We were in the U.S. so we couldn’t apply for a visa because there weren’t any embassies in the country. I’m Filipino so I can visit Cuba legally. My two American friends cannot because of the embargo. But we did it anyway since we saw a lot of blog posts of Americans visiting Cuba. Just as long as we depart and leave from another country, there was no problem with us returning into the US.
When you get to Cuba you can ask the immigration officers not to stamp your passport. They automatically don’t stamp US passports. I got a stamp but again, it is legal for me to visit Cuba as I’m not a US citizen.
We had the following choices to apply for our visa:
- Go to Cubana Airlines (Cuba’s wonky airline) or your airline of choice to Cuba’s check-in desk and apply for the visa on the day we leave. We found Cubana Airlines usually had the cheapest fare to go to Cuba.
- Apply for a visa in Cuba’s embassies in another country. Since we were in the U.S., we could apply in Mexico, Colombia, Panama or Costa Rica.
- Apply in any of the travel agencies that do Cuban visas in those countries.
We decided to go to Bogota, Colombia because it had the cheapest fare for Havana.
We found out later that the Cubana Airlines fly twice a week in Bogota’s international airport. We decided not to get our visa through the airline though they assured us it was okay because we couldn’t confirm whether the check in desk would issue the tourist cards on the day we’re flying. We couldn’t take the risk.
We read there were long queues in the Cuban embassy so we decided to go to a travel agency in Bogota.
It was painless and I’m glad we made the right choice.
All we needed were:
- health insurance (we all bought health insurance ahead of time. Bluecross was the cheapest). If you don’t have one, the travel agency also sells affordable health insurance
- application form (the travel agency provides this)
- your photo (passport size)
- money (USD20-25)
We submitted them to the agent, waited an hour for the office and we got our tourist cards. They do not even stamp your passport with them. They just give you a small form.
Here are the addresses of the travel agencies that issues Cuban tourist cards or visa:
I think we went to CM-Tropican
– SWI Colombia SAS (Solways). Calle 94 No. 14 – 48 office 603, Bogotá.
Phone: 702 4030
Email: I firstname.lastname@example.org
– CM-Tropican: Avenida19 No. 7-48, Office 2204, Bogotá.
Telephone: 7440242, cel: 310 2576873
– Touram SA . Exclusive Tours.
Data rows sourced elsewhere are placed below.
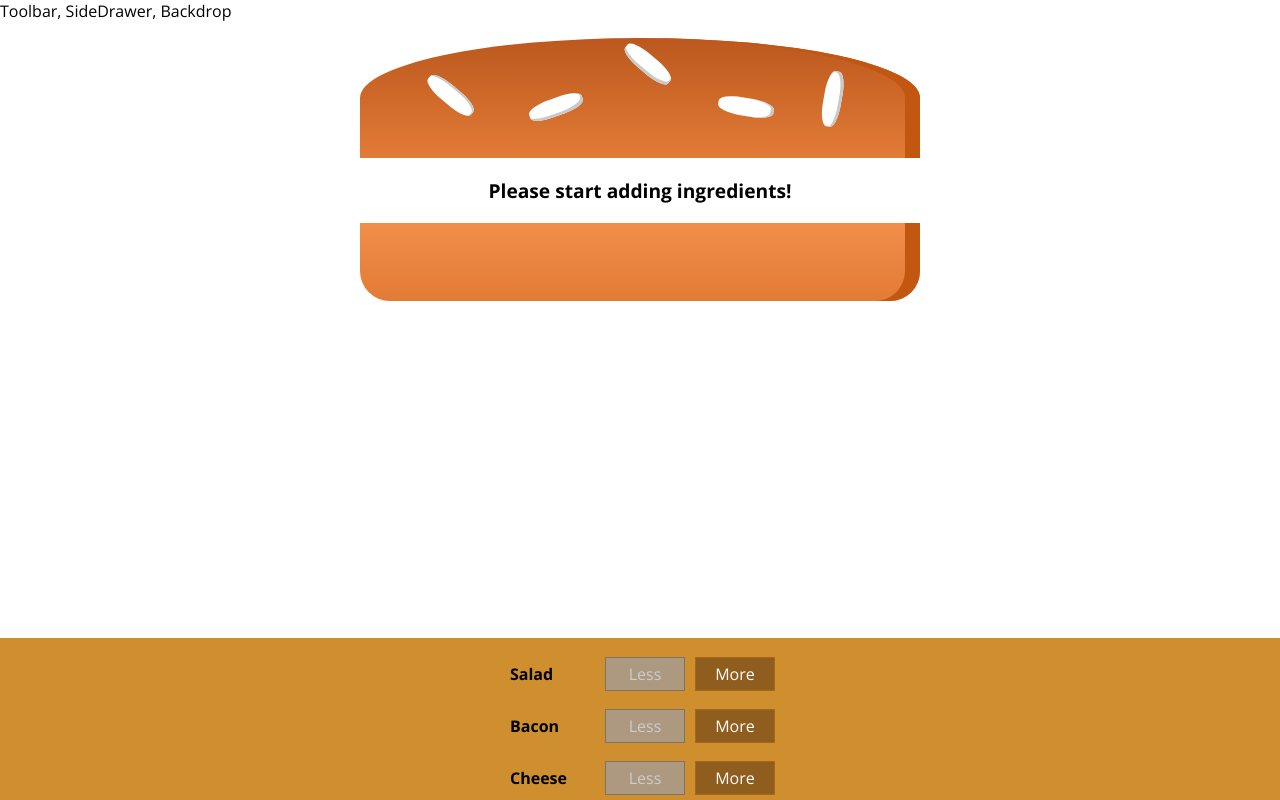
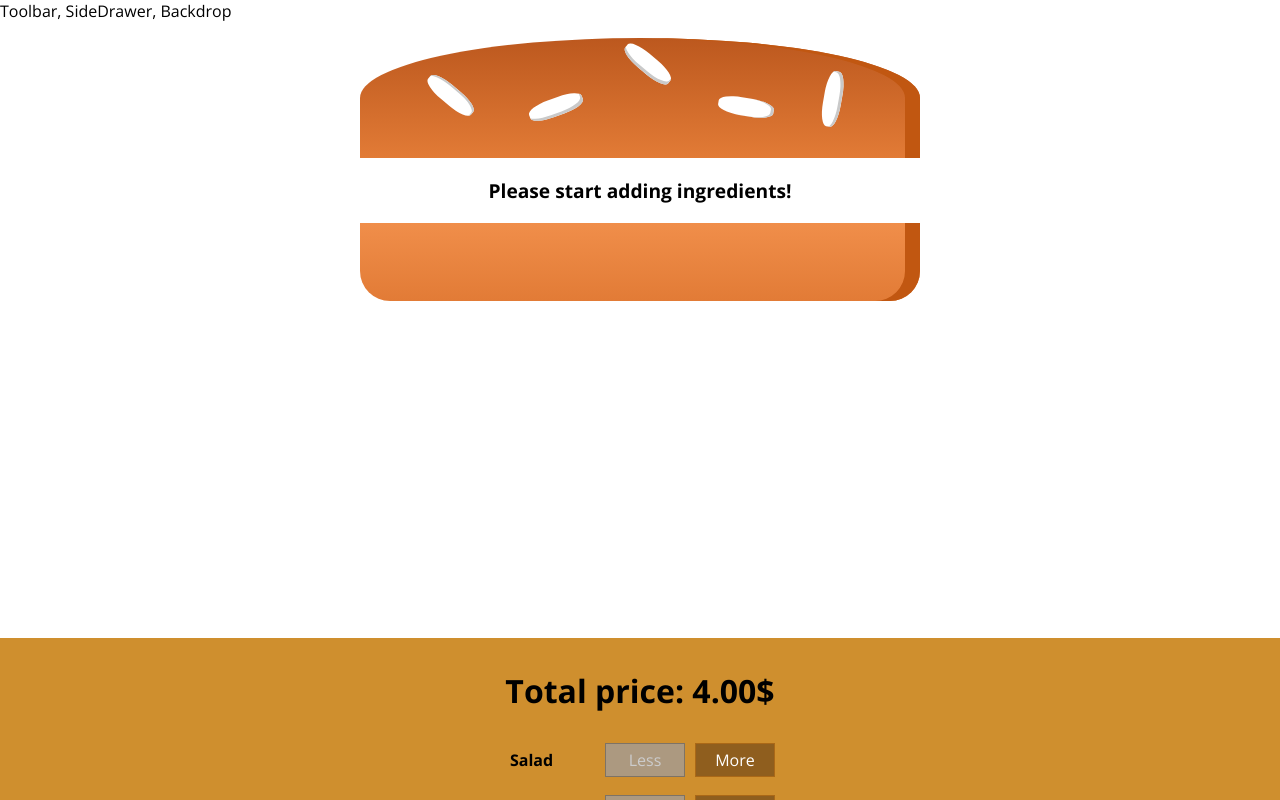
Before and after one commit to ruan65/burger_builder, a React app: page / in a window 1280 px wide. Shown: the top 800 px of the page. Built offline with nearby package versions, Linux system fonts and the light colour scheme.

Commit message:
add total price

```diff
--- a/src/components/Burger/BuildControls/BuildControls.js
+++ b/src/components/Burger/BuildControls/BuildControls.js
@@ -11,6 +11,8 @@ const controls = [
 
 const buildControls = ( props ) =>
   <div className={classes.BuildControls}>
+
+    <h1>Total price: <strong>{props.price.toFixed(2)}</strong>$</h1>
 
     {controls.map( ctrl =>
 
--- a/src/containers/BurgerBuilder/BurgerBuilder.js
+++ b/src/containers/BurgerBuilder/BurgerBuilder.js
@@ -34,10 +34,11 @@ class BurgerBuilder extends Component {
       oldCount > 0 ? oldCount - 1 : oldCount
 
     const oldPrice = this.state.totalPrice
+    const ingrPrice = INGREDIENT_PRICES[type]
 
     this.setState( {
       ingredients: updatedIngredients,
-      totalPrice: oldPrice + INGREDIENT_PRICES[type]
+      totalPrice: added ? oldPrice +  ingrPrice : oldPrice - ingrPrice
     } )
   }
 
@@ -49,6 +50,7 @@ class BurgerBuilder extends Component {
         <BuildControls
           ingredientChange={this.changeIngredientHandler}
           ingredients={this.state.ingredients}
+          price={this.state.totalPrice}
         />
       </Aux>
     )
```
Carrera 13 No. 44-35 Of. . 1003, Bogotá
Tel .: 49 30 767/2 858573/2 328 996
Email: email@example.com, firstname.lastname@example.org
– Sol y Brisa Tourist Representaciones Ltda. Calle 79 No. 16A-09, office 306, Bogotá.
Tel: 608 6396
Email: I email@example.com
– Vive Cuba : Calle 80 No. 89A-40 Local 202- 203. Primavera Plaza Shopping Center, Bogota.
Tel: 251 5624 ext. 106/490 9292/2526809/4909430
More info can be found in the Cuban Embassy site in Bogota. It’s in Spanish so just hit Translate button at the top of the browser to translate into English.
I highly recommend going to Cuba. It is like visiting a time capsule frozen during the 1960s.